This year I have interviewed dozens of people who have told me how aged care facilities drugged their parents, grandparents, husbands, wives and neighbours. We’d sit down in someone’s home, or in an advocacy group’s meeting space, or in a coffee shop, and I listened as people shared the trauma of learning what was happening to their loved ones and how they very often felt powerless to stop it.
For years, Australia had no law or rules to stop the practice of controlling people’s behaviour with drugs without a medical purpose, a practice known as chemical restraint. In January the government announced it would prepare a new regulation, purportedly to minimise the use of chemical restraint. But we challenged the regulation in May on the grounds that it did not protect older people’s human rights to informed consent, among other rights. In July, a parliamentary committee on human rights announced an inquiry into the regulation’s compliance with Australia’s international human rights obligations.
Last week, the committee released its report on the regulation. It states: “Considerable concerns have been raised with the committee that rather than minimising the use of restraints, the instrument in fact encourages an increase in their use.” And notes that, “Australia has obligations under international human rights law to take steps to reduce and eliminate such practices”. It says it considers that where restraint without informed consent is used it “engages and may limit a number of human rights, including the absolute prohibition on torture, cruel, inhuman or degrading treatment or punishment; the rights to health, privacy and liberty; and the right to equality and non-discrimination and rights of persons with disabilities".
However, it does not recommend that the regulation be disallowed. In fact, it offers weak recommendations that do not come close to addressing the problems its own inquiry set out. Labor and Greens party members filed a dissenting report, calling for the Senate’s disallowance of the regulation. Given the attention to this issue, and the Royal Commission’s call for urgent action on chemical restraint, this is a missed opportunity to call for real reform.
I’ve seen firsthand the problems that result when aged care facilities give drugs to older people with dementia to control their behaviour and not for any medical purpose. Many of these drugs are dangerous and not approved for this use.
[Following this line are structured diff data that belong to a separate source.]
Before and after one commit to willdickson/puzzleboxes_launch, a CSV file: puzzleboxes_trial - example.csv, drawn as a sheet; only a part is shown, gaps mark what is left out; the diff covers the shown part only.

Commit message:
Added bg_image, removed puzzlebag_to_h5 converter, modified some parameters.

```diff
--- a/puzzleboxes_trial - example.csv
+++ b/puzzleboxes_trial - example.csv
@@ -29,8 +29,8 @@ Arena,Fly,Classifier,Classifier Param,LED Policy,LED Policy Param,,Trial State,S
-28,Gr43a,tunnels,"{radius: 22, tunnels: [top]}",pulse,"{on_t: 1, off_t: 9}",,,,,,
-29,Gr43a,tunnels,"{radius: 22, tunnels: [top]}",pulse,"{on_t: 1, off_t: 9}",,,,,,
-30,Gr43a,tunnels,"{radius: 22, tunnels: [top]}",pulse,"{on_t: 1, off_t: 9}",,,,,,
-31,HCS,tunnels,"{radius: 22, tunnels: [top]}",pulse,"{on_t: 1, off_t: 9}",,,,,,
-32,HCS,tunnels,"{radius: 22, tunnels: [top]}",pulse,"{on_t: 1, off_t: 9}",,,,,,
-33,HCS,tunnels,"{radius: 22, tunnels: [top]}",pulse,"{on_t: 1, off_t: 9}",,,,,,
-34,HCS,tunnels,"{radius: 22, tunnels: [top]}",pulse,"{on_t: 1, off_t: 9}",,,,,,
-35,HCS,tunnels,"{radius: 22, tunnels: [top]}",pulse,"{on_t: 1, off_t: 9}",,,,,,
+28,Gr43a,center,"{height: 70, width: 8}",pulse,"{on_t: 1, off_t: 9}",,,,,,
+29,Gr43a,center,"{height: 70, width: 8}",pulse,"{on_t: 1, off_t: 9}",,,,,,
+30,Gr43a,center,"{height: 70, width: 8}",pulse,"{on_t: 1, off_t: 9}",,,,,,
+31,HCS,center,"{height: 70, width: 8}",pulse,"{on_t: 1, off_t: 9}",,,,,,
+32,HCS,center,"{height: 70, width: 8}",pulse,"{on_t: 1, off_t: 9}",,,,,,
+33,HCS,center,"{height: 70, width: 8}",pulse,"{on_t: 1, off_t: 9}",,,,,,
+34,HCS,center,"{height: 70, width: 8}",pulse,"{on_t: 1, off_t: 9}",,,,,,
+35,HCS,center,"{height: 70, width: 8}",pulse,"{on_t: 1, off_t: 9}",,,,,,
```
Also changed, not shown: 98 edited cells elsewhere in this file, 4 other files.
People told me that someone they loved with dementia had walked into an aged care facility and just days later was sleeping all the time. They said their loved ones were suddenly unable to stay awake, eat a meal, or have a conversation. They described finding chemists’ receipts with unfamiliar drug names, despite having power of attorney to give informed consent for all medical treatment. They talked about learning that their loved ones were being chemically restrained (or euphemistically “given something to settle her”) for things as innocuous as walking in the halls, being restless in bed at night, or pushing a call bell for help to use the toilet.
They felt guilty and angry for trusting people who were hurting, not helping, their loved ones. Many didn’t know how to protect their loved ones. They faced intimidation and threats and unresolved complaints. They rarely discuss their pain. It is shrouded by what is an unthinkable scenario of a loved one moving into an aged care facility; it is made uncertain by deference to medical professionals; and it is obscured by grief and loss if a loved one passes away under these conditions.
In all, we documented that people with dementia were chemically restrained in 35 aged care facilities in Queensland, New South Wales and Victoria. The Royal Commission into Aged Care Quality and Safety’s interim report, released on October 31, echoed our findings, calling on the government to respond to the use of chemical restraint in aged care facilities within one year.
This committee’s report is an opportunity for the government to embark on real reform but these recommendations miss the mark. Minister for Aged Care Richard Colbeck and Minister for Health Greg Hunt should make amendments to the regulation to make it right. In aged care facilities, the government should prohibit the practice of restraint and promote the right support instead. This means having aged care workers who are trained in dementia care and wherever possible providing individualised support to people. It’s crucial for the government to require such training as well as to ensure a minimum number of staff so that older people with dementia have a chance to live their lives, rather than sleep them away.
Giving people choice to stay connected and the support they need to eat a meal, bathe, or spend time with loved ones, should not be controversial. It’s the bare minimum any of us need to lead a dignified life.